The joy of travel is something that captures the imagination of millions of us worldwide – there is something innately exciting about swapping the everyday sights and sounds of home for somewhere new. For many of us, however, it’s not as easy as we’d like it to be. It’s not cheap to go on long holidays, and our work commitments can get in the way. In order to afford even an occasional break in a new place, we need to work hard and long hours, meaning that by the time we can actually get away, we need the holiday just to recover. So the potential of digital nomad jobs is an exciting development. Killing two birds with one stone, we can work remotely and see the world as we do so.
Of course, nothing in this world is perfect, so being a digital nomad does come with a few caveats that need to be borne in mind, and it is important to face those head-on before you embark. It’s not that much fun to allow the realities of life to infringe upon the reverie of the “have laptop, will travel” plans we have. But it’s much less fun when something gets in the way of our enjoyment once we’ve actually embarked upon those plans, so it’s a good idea to face the problems, and game out some solutions, ahead of time and therefore be more ready when the complications arise.
Settling into a routine

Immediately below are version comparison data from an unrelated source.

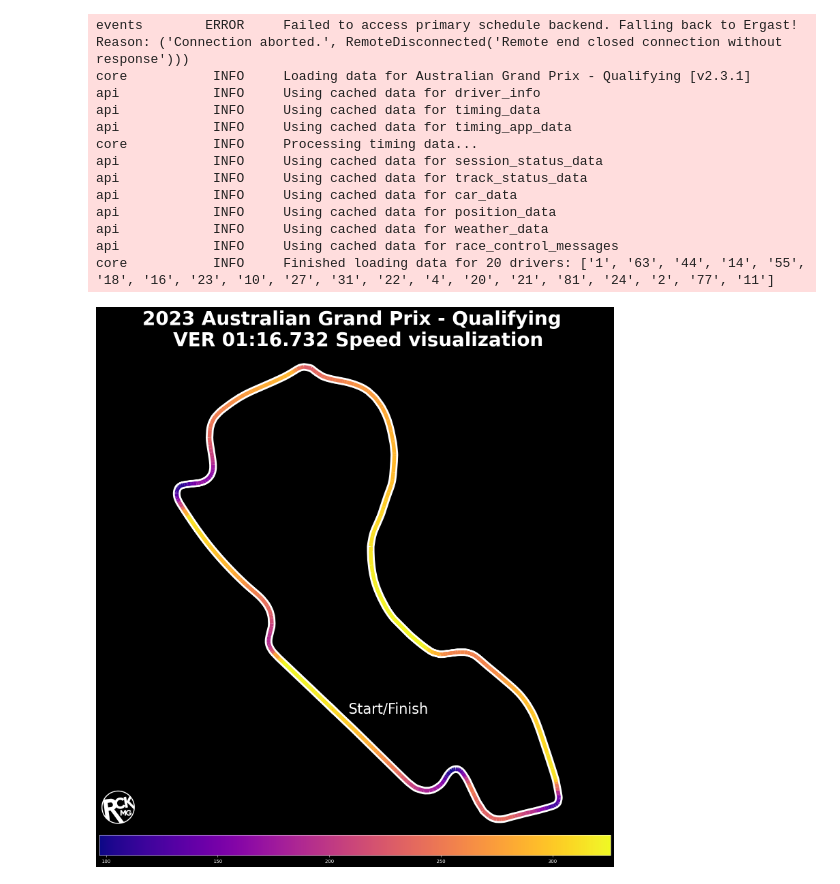
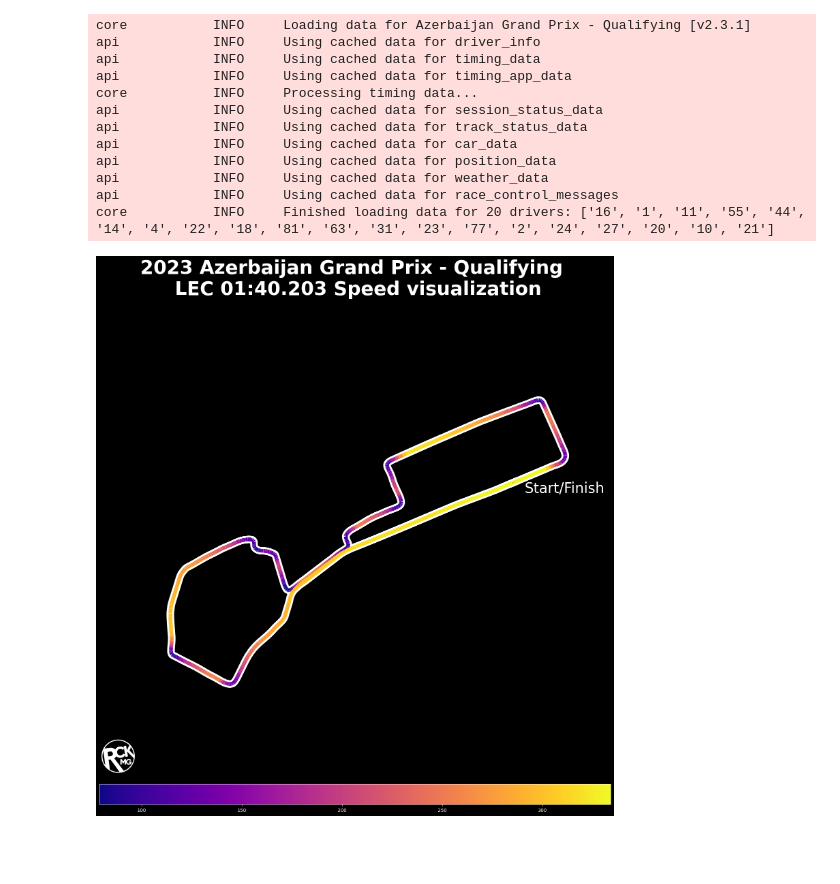
Before and after one commit to RickyRAV/F1DataVisualization, a Jupyter notebook: ForFastestLaps/SpeedVisualization.ipynb, the cells around one changed output. Saved outputs shown, nothing was run; the diff lists cells and outputs as text; code cells hidden in the pictures; blank space fills up the shorter version.

```diff
--- a/ForFastestLaps/SpeedVisualization.ipynb
+++ b/ForFastestLaps/SpeedVisualization.ipynb
@@ -11,12 +11,11 @@ from PIL import Image
 # %%
 ff1.Cache.enable_cache('../cache')
 # %%
-year, event, event_type = 2023, 'Australia', 'Q'
+year, event, event_type = 2023, 'Azerbaijan', 'Q'
 session = ff1.get_session(year, event, event_type)
 session.load()
 # %% [output]
-events        ERROR     Failed to access primary schedule backend. Falling back to Ergast! Reason: ('Connection aborted.', RemoteDisconnected('Remote end closed connection without response')))
-core           INFO     Loading data for Australian Grand Prix - Qualifying [v2.3.1]
+core           INFO     Loading data for Azerbaijan Grand Prix - Qualifying [v2.3.1]
 api            INFO     Using cached data for driver_info
 api            INFO     Using cached data for timing_data
 api            INFO     Using cached data for timing_app_data
@@ -27,9 +26,9 @@ api            INFO     Using cached data for car_data
 api            INFO     Using cached data for position_data
 api            INFO     Using cached data for weather_data
 api            INFO     Using cached data for race_control_messages
-core           INFO     Finished loading data for 20 drivers: ['1', '63', '44', '14', '55', '18', '16', '23', '10', '27', '31', '22', '4', '20', '21', '81', '24', '2', '77', '11']
+core           INFO     Finished loading data for 20 drivers: ['16', '1', '11', '55', '44', '14', '4', '22', '18', '81', '63', '31', '23', '77', '2', '24', '27', '20', '10', '21']
 # %%
-driver_1 = 'VER'
+driver_1 = 'LEC'
 laps_driver_1 = session.laps.pick_driver(driver_1)
 #idk_mate = laps_driver_1.loc[laps_driver_1['LapNumber'] == 50]
 idk_mate = laps_driver_1.pick_fastest()
@@ -97,32 +96,32 @@ line_width = track_width / 2
 xmin = segments[0][0][0]
 xmax = xmin + line_width
 plt.hlines(y=start_y, xmin=xmin, xmax=xmax, color='red', linestyle='--', linewidth=2)
 
 # Add the "Start/Finish" text
 text_x = xmax + 600  # You can adjust the 0.5 value to change the distance between the text and the line
-text_y = start_y
+text_y = start_y - 300
 plt.text(text_x, text_y, 'Start/Finish', fontsize=axis_label_font_size, verticalalignment='center')
 
 
 # Finally, we create a color bar as a legend.
 left_position = (1 - 1) / 2
 cbaxes = fig.add_axes([left_position, 0.1, 1, 0.03])
 normlegend = mpl.colors.Normalize(vmin=color.min(), vmax=color.max())
 legend = mpl.colorbar.ColorbarBase(cbaxes, norm=normlegend, cmap=colormap, orientation="horizontal")
 
 # Define the new width and height for the logo
 new_width = 100
 new_height = 100
 # Resize the logo
 logo_resized = logo_img.resize((new_width, new_height))
 logo_resized_np = np.array(logo_resized)
 logo_x = 15
 logo_y = 125
 fig.figimage(logo_resized_np, xo=logo_x, yo=logo_y, zorder=-1, origin='upper', alpha=1)
 
 # Show the plot
 plt.rcParams['figure.figsize'] = plot_size
 # plt.savefig(plot_filename, dpi=300, bbox_inches='tight')
 plt.show()
 # %% [output]
-[figure, old version]
+[figure, new version]
```
Also changed, not shown: 25 other files.
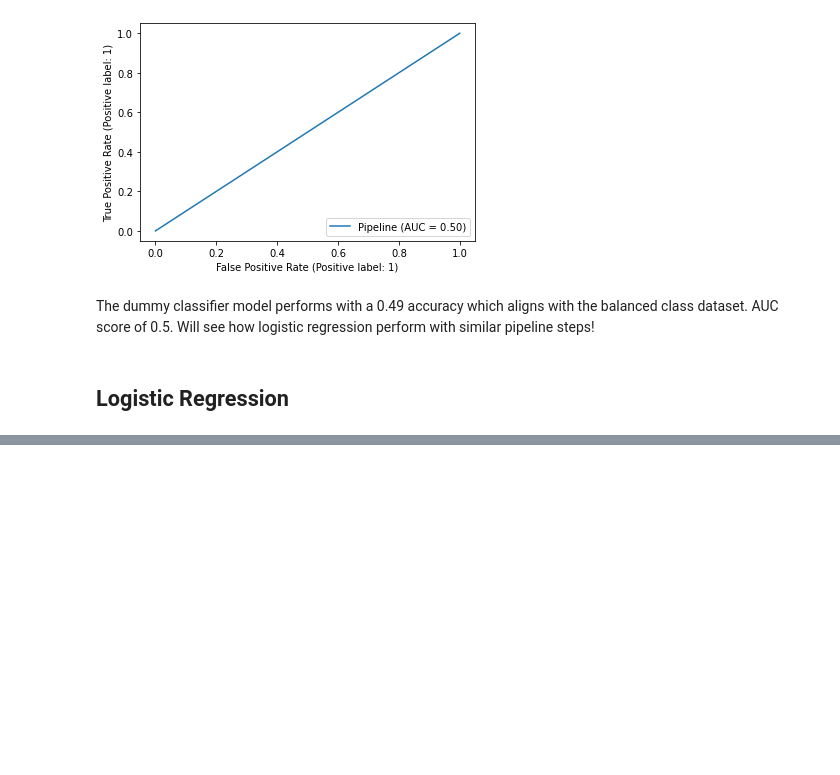
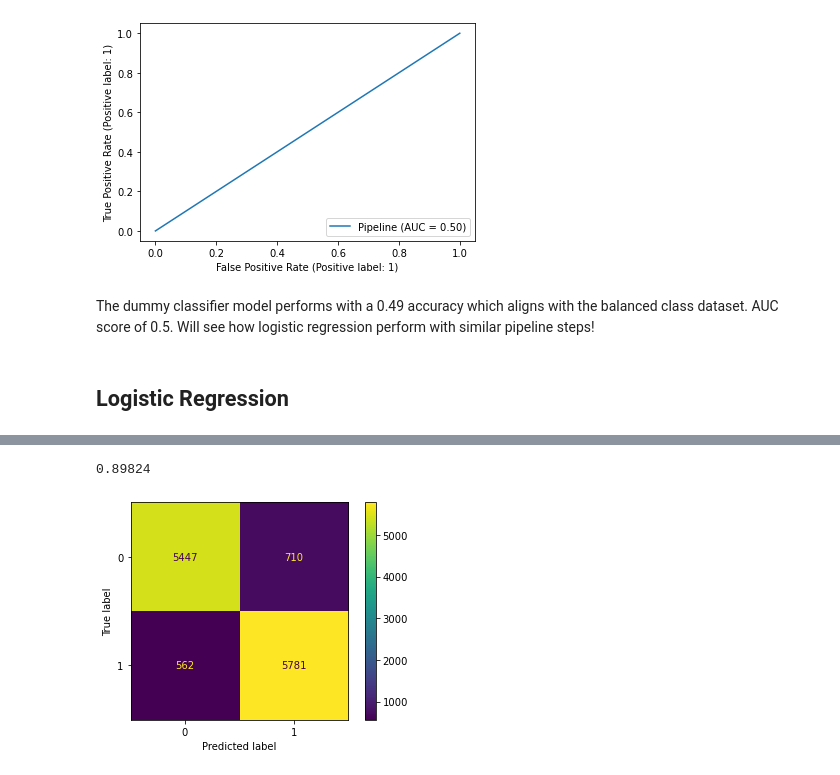
Before and after one commit to QiCai1995/NLP-Movie-Review-Sentiment, a Jupyter notebook: Modeling.ipynb, the cells around one changed output, grey strips where cells are left out. Saved outputs shown, nothing was run; the diff lists cells and outputs as text; code cells hidden in the pictures; blank space fills up the shorter version.

```diff
--- a/Modeling.ipynb
+++ b/Modeling.ipynb
@@ -124,3 +128,10 @@ RocCurveDisplay.from_estimator( dummy_pipe, X_test, y_test )
 The dummy classifier model performs with a 0.49 accuracy which aligns with the balanced class dataset. AUC score of 0.5. Will see how logistic regression perform with similar pipeline steps!
 # %% [markdown]
 ## Logistic Regression
+# %%
+# create a logistic regression pipeline
+logreg_pipe = Pipeline([('vectorizer', TfidfVectorizer(tokenizer=tokenizer.tokenize,
+                                        stop_words=stop_lst)), # NLP preprocessing: tokenize, remove stopwords, punctunations, lowercase
+                     ('lr', LogisticRegression(random_state=42))])
+
+logreg_pipe.fit(X_train, y_train)
@@ -126,0 +150,5 @@ The dummy classifier model performs with a 0.49 accuracy which aligns with the b
+# %%
+# predict target with logreg_pipe on testing set
+y_pred = logreg_pipe.predict(X_test)
+# print a classification report
+print (classification_report(y_test, y_pred))
@@ -126,0 +164,12 @@ The dummy classifier model performs with a 0.49 accuracy which aligns with the b
+# %%
+accuracy_score(y_test, y_pred)
+# %% [output]
+0.89824
+# %%
+# check confusion matrix and roc auc score
+cm2 = confusion_matrix(y_test,y_pred)
+disp = ConfusionMatrixDisplay(confusion_matrix=cm2)
+disp.plot()
+plt.show()
+# %% [output]
+[figure, added]
```
Also changed, not shown: parts of 34 cells of this notebook, 1 other file.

As much as your boring daily job may be a push factor in making you decide to be a digital nomad, there are things about it that are advantageous. One of those is the fact that you get into a routine. When you start your commute at the same time, take your breaks according to a schedule, and do the same things every day at a particular time, it’s easier to manage and you’ll be surprised how hard it is to get used to a looser schedule.
As a digital nomad, you decide your schedule, so set yourself some hard and fast rules. Get up at a set time every day. Submit work on a schedule, so you don’t get caught up in other things. And plan in free time on weekends. Your week still needs to be shaped like a week – and it’s not like you won’t have things you want to do when you’ve clocked off.
Finding a destination that works
One of the things that makes a person excited about being a digital nomad is the absence of restrictions. You can say to yourself “I want to be in Kerala now!”, buy the tickets, and there you are. But you do need to be conscious of the fact that the “digital” part of the lifestyle exists, too. To make this work, you need to have ready access to stable internet. That won’t be the case everywhere you travel.
The only way to make a digital nomad lifestyle work is to ensure that you can work. Research ahead of time to ensure that you can stay somewhere with reliable WiFi or at least mobile internet, and have backup plans for your backup plans.
The digital nomad lifestyle appeals to a certain kind of person, and that kind of person is usually carefree and happy to up sticks and go at the drop of a hat. However, even if you feel that applies to you, you may be surprised by how easy it is to feel lonely or homesick when you don’t have a regular base.
One of the key considerations here is to find yourself a support base – there are plenty of online groups for digital nomads where it is easy to find people in the same boat. You may even cross paths with some people who share your situation, especially as there are increasing numbers of cities and regions where digital nomads tend to congregate.